— Assigned task —
Return all the data below as it stands, minus the pictures.

__________

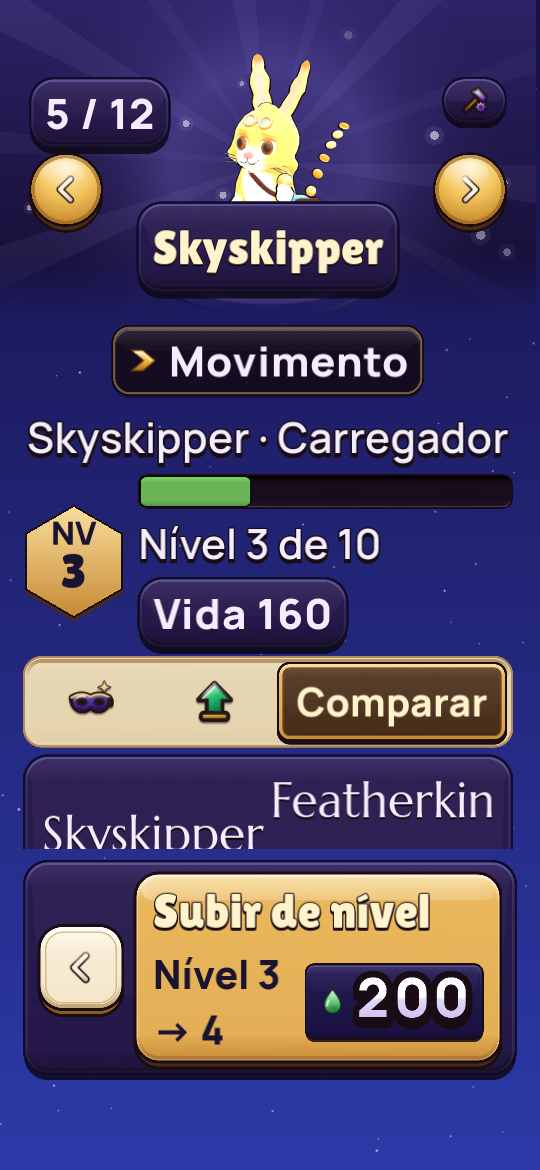
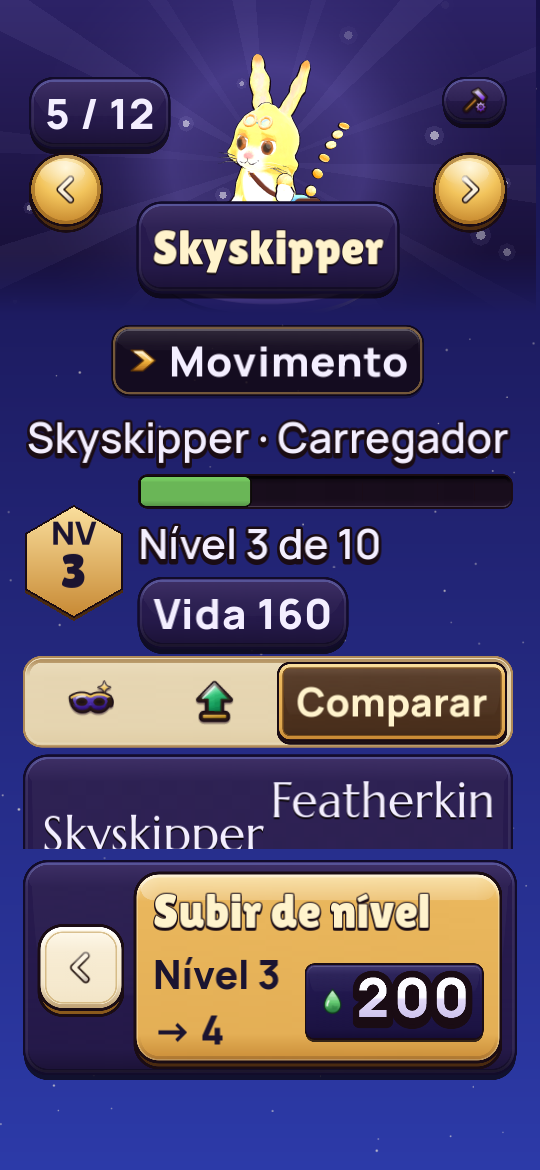
S3: P2-S3-character-4 — backdrop words outlined all round at 200% text, ability kicker stroked
The large-text outline was 12% of the size in all, about 6% a side, so the
2-point drop outweighed it and the gate read a drop alone. Each side is now
the greater of 1.5 points or 12%, set again after the words shrink to fit.
HABILIDADE is stroked as Level up's title is, at large text only. The 200%
stills are re-shot; the 100% and high-contrast stills are unchanged.

Claude-Session: https://claude.ai/code/session_01SNkKxpXsYHy2L9mKvHcZBk

diff --git a/docs/art/tracks/menu-screens.md b/docs/art/tracks/menu-screens.md
@@ -254,6 +254,25 @@ The stills and records are in `docs/art/shots/menu-screens/`, rendered with `FIT
 
 The table gives the ΔL* that `checks.py value-steps` measures. `checks.py all` passes on the three records, with no FAIL. In all three the next arrow, the subtitle ("Mossbear · Wächter" whole) and the tabs are on the first screen, the info grid below them is within the phone's width (the fit check), and the pill reads on two lines in English and pt_BR and three in German. The other character stills are unchanged. Their fixtures (character 5, and 1 to 3) are not at the highest level, and at 100% and in high contrast the pill is built as before.
 
+### The gate's display-type check at a6d5f2fb (P2-S3-character-4)
+
+The gate's advisory verdict on P2-S3-character-3 (`docs/art/ui-quality/gate/verdicts/P2-S3-character-3/a6d5f2fb.json`) failed "character at 200% text, pt_BR" on display type, five samples of six. The subtitle ("Skyskipper · Carregador") and the level line ("Nível 3 de 10") on the starry backdrop showed a dark edge down and right only, thin to nothing on the top and left. The flat gold HABILIDADE header also differed from the stroked "Subir de nível" header of the same rank.
+
+- **What changed on those labels between 6b7e6b42 and a6d5f2fb: nothing.** The committed still `character-200-pt_BR.png` is the same file at both shas (no pixel differs). Between the two, `character_screen.gd` changed only in `_top_level` (board 5b's K), which builds the tray's pill on character 4, not character 5. The pass at 6b7e6b42 and the fail at a6d5f2fb are two judgments of the same pixels. The treatment was marginal, and this fix makes it unambiguous.
+- **Why it read as a drop.** At large text `_over_stage` set `outline_size` to the greater of 3 points or 12% of the words' size. Godot's `outline_size` spans both sides of a glyph's edge, so that was about 6% a side, half of §21.8's 12%. The 2-point drop below then outweighed it at the foot of the letters, and the top and left edges were a pixel wide in the half-size still.
+- **The fix.** `_ink_large` in `client/scripts/character_screen.gd` sets the outline at §21.8's least a side: 1.5 points or 12% of the words' size, whichever is more (`OUTLINE_POINTS`, `OUTLINE_SHARE`), so `outline_size` is twice that. For the 16-point subtitle at 200% (88 px), that is 21 px against 11 before. For the 14-point level line (77 px), it is 19 against 9. When `_wrap_in` shrinks the words to fit, it sets the outline again from the size shown. The drop stays as it was: 2 points, in ink. At 100% text the backdrop's words keep `ScreenKit.inked`, as before.
+- **HABILIDADE.** At large text, the ability card's kicker is stroked and dropped in ink as Level up's title is (`_stroke`, display_s's outline × 1.5 and its drop), keeping the top gold that S3-R4 gave it. Level up's title now uses the same `_stroke`, with the same values as before. At 100% the kicker is as before, so "character at 100% text" sees the same pixels.
+- **The dock and the last card.** At 200% text, scrolled to the end, every tab's last card stands clear above the Level up dock in English, pt_BR and German (nine renders, `TEXT=200 LOCALE=<locale> TAB=<0..2> SCROLL=99999`). The scroll's foot already leaves the dock's height under the column. The hierarchy samples that saw the ability card clipped by the dock looked at the first screen, where it runs on under the dock as scroll content (key frame 04's header band does the same).
+- **A kit defect found on the way (S3-R32).** On the Stats tab at 200% in English and pt_BR, scrolled to the end, the parchment behind the tiles and their note is not drawn once its top has scrolled off the screen. The note's dark-brown words then stand on the night backdrop. It shows at SCROLL=1600 and after, and not at 1400. It shows on main without this task's change too, and German's shorter page is not affected. The parchment is the kit's box (`client/ui/rb_box.gd`, K1's), so it goes to K1 through the lead. No committed still shows it.
+
+#### Evidence
+
+Rendered on this task's code with `FIT=1` (and `RECORD=1` for the recorded ones) and the env in Part 2's tables. Every still printed `fit ok`.
+
+- **Changed:** `character-200-pt_BR.png`, `character-200-en.png`, `character-200-de.png`, `character-200-{en,pt_BR,de}-4.png`, and `character-200-pt_BR-stats.png` and `-compare.png`. Only the subtitle, the level line and (on the Heist tab) the ability's kicker differ. Their records are unchanged, and `checks.py all` passes on the six, with no FAIL and the same ΔL* as before. The draw calls at 200% are 69, against 66.
+- **The same pixels as before:** `character-100.png`, `-100-pt_BR`, `-100-de`, `-100-stats`, `-100-compare`, `character-hc.png`, `-hc-pt_BR` and `character-200-pt_BR-scrolled.png`.
+- **Fit check:** `fit_character.sh` (lesson M26, every fixture state): running at this commit, with the result in the handoff.
+
 ## Part 3: the settings screen (P2-S3-settings)
 
 ### What was done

__________

— Task solution —
S3: P2-S3-character-4 — backdrop words outlined all round at 200% text, ability kicker stroked
The large-text outline was 12% of the size in all, about 6% a side, so the
2-point drop outweighed it and the gate read a drop alone. Each side is now
the greater of 1.5 points or 12%, set again after the words shrink to fit.
HABILIDADE is stroked as Level up's title is, at large text only. The 200%
stills are re-shot; the 100% and high-contrast stills are unchanged.

Claude-Session: https://claude.ai/code/session_01SNkKxpXsYHy2L9mKvHcZBk

diff --git a/docs/art/tracks/menu-screens.md b/docs/art/tracks/menu-screens.md
@@ -254,6 +254,25 @@ The stills and records are in `docs/art/shots/menu-screens/`, rendered with `FIT
 
 The table gives the ΔL* that `checks.py value-steps` measures. `checks.py all` passes on the three records, with no FAIL. In all three the next arrow, the subtitle ("Mossbear · Wächter" whole) and the tabs are on the first screen, the info grid below them is within the phone's width (the fit check), and the pill reads on two lines in English and pt_BR and three in German. The other character stills are unchanged. Their fixtures (character 5, and 1 to 3) are not at the highest level, and at 100% and in high contrast the pill is built as before.
 
+### The gate's display-type check at a6d5f2fb (P2-S3-character-4)
+
+The gate's advisory verdict on P2-S3-character-3 (`docs/art/ui-quality/gate/verdicts/P2-S3-character-3/a6d5f2fb.json`) failed "character at 200% text, pt_BR" on display type, five samples of six. The subtitle ("Skyskipper · Carregador") and the level line ("Nível 3 de 10") on the starry backdrop showed a dark edge down and right only, thin to nothing on the top and left. The flat gold HABILIDADE header also differed from the stroked "Subir de nível" header of the same rank.
+
+- **What changed on those labels between 6b7e6b42 and a6d5f2fb: nothing.** The committed still `character-200-pt_BR.png` is the same file at both shas (no pixel differs). Between the two, `character_screen.gd` changed only in `_top_level` (board 5b's K), which builds the tray's pill on character 4, not character 5. The pass at 6b7e6b42 and the fail at a6d5f2fb are two judgments of the same pixels. The treatment was marginal, and this fix makes it unambiguous.
+- **Why it read as a drop.** At large text `_over_stage` set `outline_size` to the greater of 3 points or 12% of the words' size. Godot's `outline_size` spans both sides of a glyph's edge, so that was about 6% a side, half of §21.8's 12%. The 2-point drop below then outweighed it at the foot of the letters, and the top and left edges were a pixel wide in the half-size still.
+- **The fix.** `_ink_large` in `client/scripts/character_screen.gd` sets the outline at §21.8's least a side: 1.5 points or 12% of the words' size, whichever is more (`OUTLINE_POINTS`, `OUTLINE_SHARE`), so `outline_size` is twice that. For the 16-point subtitle at 200% (88 px), that is 21 px against 11 before. For the 14-point level line (77 px), it is 19 against 9. When `_wrap_in` shrinks the words to fit, it sets the outline again from the size shown. The drop stays as it was: 2 points, in ink. At 100% text the backdrop's words keep `ScreenKit.inked`, as before.
+- **HABILIDADE.** At large text, the ability card's kicker is stroked and dropped in ink as Level up's title is (`_stroke`, display_s's outline × 1.5 and its drop), keeping the top gold that S3-R4 gave it. Level up's title now uses the same `_stroke`, with the same values as before. At 100% the kicker is as before, so "character at 100% text" sees the same pixels.
+- **The dock and the last card.** At 200% text, scrolled to the end, every tab's last card stands clear above the Level up dock in English, pt_BR and German (nine renders, `TEXT=200 LOCALE=<locale> TAB=<0..2> SCROLL=99999`). The scroll's foot already leaves the dock's height under the column. The hierarchy samples that saw the ability card clipped by the dock looked at the first screen, where it runs on under the dock as scroll content (key frame 04's header band does the same).
+- **A kit defect found on the way (S3-R32).** On the Stats tab at 200% in English and pt_BR, scrolled to the end, the parchment behind the tiles and their note is not drawn once its top has scrolled off the screen. The note's dark-brown words then stand on the night backdrop. It shows at SCROLL=1600 and after, and not at 1400. It shows on main without this task's change too, and German's shorter page is not affected. The parchment is the kit's box (`client/ui/rb_box.gd`, K1's), so it goes to K1 through the lead. No committed still shows it.
+
+#### Evidence
+
+Rendered on this task's code with `FIT=1` (and `RECORD=1` for the recorded ones) and the env in Part 2's tables. Every still printed `fit ok`.
+
+- **Changed:** `character-200-pt_BR.png`, `character-200-en.png`, `character-200-de.png`, `character-200-{en,pt_BR,de}-4.png`, and `character-200-pt_BR-stats.png` and `-compare.png`. Only the subtitle, the level line and (on the Heist tab) the ability's kicker differ. Their records are unchanged, and `checks.py all` passes on the six, with no FAIL and the same ΔL* as before. The draw calls at 200% are 69, against 66.
+- **The same pixels as before:** `character-100.png`, `-100-pt_BR`, `-100-de`, `-100-stats`, `-100-compare`, `character-hc.png`, `-hc-pt_BR` and `character-200-pt_BR-scrolled.png`.
+- **Fit check:** `fit_character.sh` (lesson M26, every fixture state): running at this commit, with the result in the handoff.
+
 ## Part 3: the settings screen (P2-S3-settings)
 
 ### What was done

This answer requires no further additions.